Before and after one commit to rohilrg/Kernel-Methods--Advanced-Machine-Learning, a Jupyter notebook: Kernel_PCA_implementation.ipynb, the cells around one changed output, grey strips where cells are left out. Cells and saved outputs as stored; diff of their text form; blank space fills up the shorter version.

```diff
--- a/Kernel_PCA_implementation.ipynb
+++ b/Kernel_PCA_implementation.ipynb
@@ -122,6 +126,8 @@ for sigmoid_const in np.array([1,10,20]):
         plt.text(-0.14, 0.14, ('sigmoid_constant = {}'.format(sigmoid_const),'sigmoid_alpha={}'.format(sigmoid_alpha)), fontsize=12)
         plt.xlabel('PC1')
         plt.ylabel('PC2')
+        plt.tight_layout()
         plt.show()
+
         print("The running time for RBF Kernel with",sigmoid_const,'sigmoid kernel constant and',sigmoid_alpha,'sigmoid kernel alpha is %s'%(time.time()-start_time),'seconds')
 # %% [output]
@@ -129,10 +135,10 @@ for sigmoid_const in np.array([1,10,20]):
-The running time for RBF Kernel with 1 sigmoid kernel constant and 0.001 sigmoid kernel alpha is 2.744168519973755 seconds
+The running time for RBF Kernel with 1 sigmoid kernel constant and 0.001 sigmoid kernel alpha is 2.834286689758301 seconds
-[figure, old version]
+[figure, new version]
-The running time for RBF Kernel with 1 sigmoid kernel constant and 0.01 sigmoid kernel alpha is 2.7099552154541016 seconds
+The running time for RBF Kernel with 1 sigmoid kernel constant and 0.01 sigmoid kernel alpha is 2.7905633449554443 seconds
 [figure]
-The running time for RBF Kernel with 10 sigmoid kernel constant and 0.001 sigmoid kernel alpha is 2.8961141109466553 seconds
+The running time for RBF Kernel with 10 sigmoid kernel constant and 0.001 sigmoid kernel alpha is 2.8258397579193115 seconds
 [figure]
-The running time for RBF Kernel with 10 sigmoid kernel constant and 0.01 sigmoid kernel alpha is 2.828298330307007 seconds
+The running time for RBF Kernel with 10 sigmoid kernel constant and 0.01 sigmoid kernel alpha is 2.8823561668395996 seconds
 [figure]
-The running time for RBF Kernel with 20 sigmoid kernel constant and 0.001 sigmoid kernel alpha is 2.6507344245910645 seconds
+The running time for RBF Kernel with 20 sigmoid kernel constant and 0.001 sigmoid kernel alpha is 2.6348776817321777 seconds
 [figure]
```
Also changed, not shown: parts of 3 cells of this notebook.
- - - -
▶ Task
For the listing above, state how many lines include the word "array", and give only the number.

▶ Solution to this task
2